close
close

New stretch of Don River meeting Lake Ontario is milestone for Toronto Port Lands redevelopment

New stretch of Don River meeting Lake Ontario is milestone for Toronto Port Lands redevelopment
New stretch of Don River meeting Lake Ontario is milestone for Toronto Port Lands redevelopment

This week, a newly constructed section of the Don finally connected to Lake Ontario, in what Waterfront Toronto called a “major milestone” in the redevelopment of the docklands.

The city began flooding the 1-kilometer (0.6-mile) stretch of river in January, but left the plugs — concrete underwater walls — in place until the water level in the newly created stretch of river equaled that of the lake.

On Monday, the West Plug, which sits beneath the yellow Cherry Street South Bridge, was removed. To remove the wall, workers cut it into 10 panels, each weighing between 50 and 60 tons.

“Today’s milestone brings us one step closer to the construction of thousands of new homes and the opening of iconic parks and imaginative green spaces that will become a true drawcard on Toronto’s downtown waterfront,” Waterfront Toronto said in a press release.

The group’s CEO, George Zegarac, noted in a statement that the Port Lands flood protection project is one of the largest civil engineering projects currently underway in North America.

“In Toronto, it’s unlike anything we’ve ever attempted. Despite global challenges, we’ve stayed the course and are on track to open the new parks and riverfront in 2025,” Zegarac said. “Today’s final milestone brings us one step closer to reconnecting the new river to the lake.”

The North Plug at the Keating Channel will then be removed, allowing the River Don to flow along the re-naturalised path.

The western plug, after the river flooded. (Handout / Waterfront Toronto)

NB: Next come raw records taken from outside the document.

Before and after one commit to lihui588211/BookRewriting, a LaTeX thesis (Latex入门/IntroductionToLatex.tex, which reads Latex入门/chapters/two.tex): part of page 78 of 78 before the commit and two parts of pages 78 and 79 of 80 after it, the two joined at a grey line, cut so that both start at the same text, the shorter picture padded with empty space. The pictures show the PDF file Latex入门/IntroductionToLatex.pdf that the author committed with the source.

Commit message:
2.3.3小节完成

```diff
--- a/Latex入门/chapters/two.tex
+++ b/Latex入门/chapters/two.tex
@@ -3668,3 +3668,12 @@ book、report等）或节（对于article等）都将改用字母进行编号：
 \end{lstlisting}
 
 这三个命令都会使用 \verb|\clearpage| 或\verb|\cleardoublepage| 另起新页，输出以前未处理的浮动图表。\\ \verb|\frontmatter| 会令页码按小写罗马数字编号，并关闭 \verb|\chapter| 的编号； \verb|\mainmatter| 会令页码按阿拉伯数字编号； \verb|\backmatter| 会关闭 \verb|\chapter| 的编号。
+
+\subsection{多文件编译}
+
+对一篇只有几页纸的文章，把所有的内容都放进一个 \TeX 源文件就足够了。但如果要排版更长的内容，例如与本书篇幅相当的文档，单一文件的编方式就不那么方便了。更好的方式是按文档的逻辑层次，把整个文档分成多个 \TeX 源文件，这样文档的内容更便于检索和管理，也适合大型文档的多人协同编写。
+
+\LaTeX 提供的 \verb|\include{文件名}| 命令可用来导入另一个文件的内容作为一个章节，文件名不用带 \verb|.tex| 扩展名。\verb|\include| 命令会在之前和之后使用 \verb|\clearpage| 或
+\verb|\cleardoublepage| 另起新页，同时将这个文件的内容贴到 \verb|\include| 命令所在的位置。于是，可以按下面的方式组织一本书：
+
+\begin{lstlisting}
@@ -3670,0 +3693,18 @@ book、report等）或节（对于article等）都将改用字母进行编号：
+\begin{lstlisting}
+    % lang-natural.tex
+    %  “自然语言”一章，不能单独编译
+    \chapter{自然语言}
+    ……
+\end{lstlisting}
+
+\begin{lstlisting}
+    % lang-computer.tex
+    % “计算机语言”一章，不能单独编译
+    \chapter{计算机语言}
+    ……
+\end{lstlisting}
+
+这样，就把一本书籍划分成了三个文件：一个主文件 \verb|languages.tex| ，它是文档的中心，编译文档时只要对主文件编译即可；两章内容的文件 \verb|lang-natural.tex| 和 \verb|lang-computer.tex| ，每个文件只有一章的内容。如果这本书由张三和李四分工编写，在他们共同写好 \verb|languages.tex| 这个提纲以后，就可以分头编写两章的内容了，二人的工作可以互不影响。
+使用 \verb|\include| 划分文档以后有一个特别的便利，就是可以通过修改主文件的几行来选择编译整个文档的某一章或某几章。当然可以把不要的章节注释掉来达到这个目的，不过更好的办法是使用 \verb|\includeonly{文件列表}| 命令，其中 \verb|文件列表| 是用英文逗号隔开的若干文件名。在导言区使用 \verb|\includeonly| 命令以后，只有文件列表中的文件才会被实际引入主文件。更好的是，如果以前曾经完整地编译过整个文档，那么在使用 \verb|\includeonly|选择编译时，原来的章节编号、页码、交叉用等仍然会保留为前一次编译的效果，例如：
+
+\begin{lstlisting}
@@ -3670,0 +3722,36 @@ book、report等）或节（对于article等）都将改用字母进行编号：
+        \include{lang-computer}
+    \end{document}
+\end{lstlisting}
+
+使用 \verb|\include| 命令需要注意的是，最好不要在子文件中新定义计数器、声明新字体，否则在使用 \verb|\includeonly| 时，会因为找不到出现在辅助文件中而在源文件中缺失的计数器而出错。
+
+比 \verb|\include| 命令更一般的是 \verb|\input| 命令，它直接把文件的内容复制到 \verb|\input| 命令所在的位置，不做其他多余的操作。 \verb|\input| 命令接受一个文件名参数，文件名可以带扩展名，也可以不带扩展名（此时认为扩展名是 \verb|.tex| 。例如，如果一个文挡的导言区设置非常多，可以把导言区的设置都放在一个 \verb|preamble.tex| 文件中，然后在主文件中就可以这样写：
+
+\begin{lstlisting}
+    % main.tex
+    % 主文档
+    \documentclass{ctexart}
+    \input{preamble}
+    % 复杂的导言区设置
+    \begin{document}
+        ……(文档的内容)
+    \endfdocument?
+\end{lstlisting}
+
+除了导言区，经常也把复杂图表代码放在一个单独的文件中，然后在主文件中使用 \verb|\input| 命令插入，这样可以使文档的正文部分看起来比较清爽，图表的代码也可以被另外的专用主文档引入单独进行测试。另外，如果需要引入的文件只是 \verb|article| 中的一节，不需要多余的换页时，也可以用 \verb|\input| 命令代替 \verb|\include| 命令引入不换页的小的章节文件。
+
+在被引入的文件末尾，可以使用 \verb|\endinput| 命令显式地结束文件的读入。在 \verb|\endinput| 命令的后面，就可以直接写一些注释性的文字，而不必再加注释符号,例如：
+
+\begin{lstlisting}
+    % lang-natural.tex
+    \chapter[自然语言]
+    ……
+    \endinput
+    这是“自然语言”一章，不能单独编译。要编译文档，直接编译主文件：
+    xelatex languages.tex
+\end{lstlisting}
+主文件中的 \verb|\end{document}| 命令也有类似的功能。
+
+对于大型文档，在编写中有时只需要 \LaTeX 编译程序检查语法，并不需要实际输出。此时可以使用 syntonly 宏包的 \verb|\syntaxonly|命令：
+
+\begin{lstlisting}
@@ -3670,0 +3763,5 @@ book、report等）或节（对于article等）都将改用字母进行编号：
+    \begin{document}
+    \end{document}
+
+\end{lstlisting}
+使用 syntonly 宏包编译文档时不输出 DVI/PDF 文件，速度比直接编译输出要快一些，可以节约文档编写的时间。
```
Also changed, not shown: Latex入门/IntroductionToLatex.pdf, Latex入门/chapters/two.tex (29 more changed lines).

Creating a new estuary between the Ship Channel and the Keating Channel is a key step in Port Lands’ $1.35 billion flood protection project.

This measure should help protect the area against a regional storm or a flood that occurs once in 100 years.

Adding flood protection is a key step in the redevelopment of 290 hectares (715 acres) in the southeast corner of downtown Toronto.

The flood protection project is expected to be completed by the end of this year, with the parks and new river valley opening in 2025.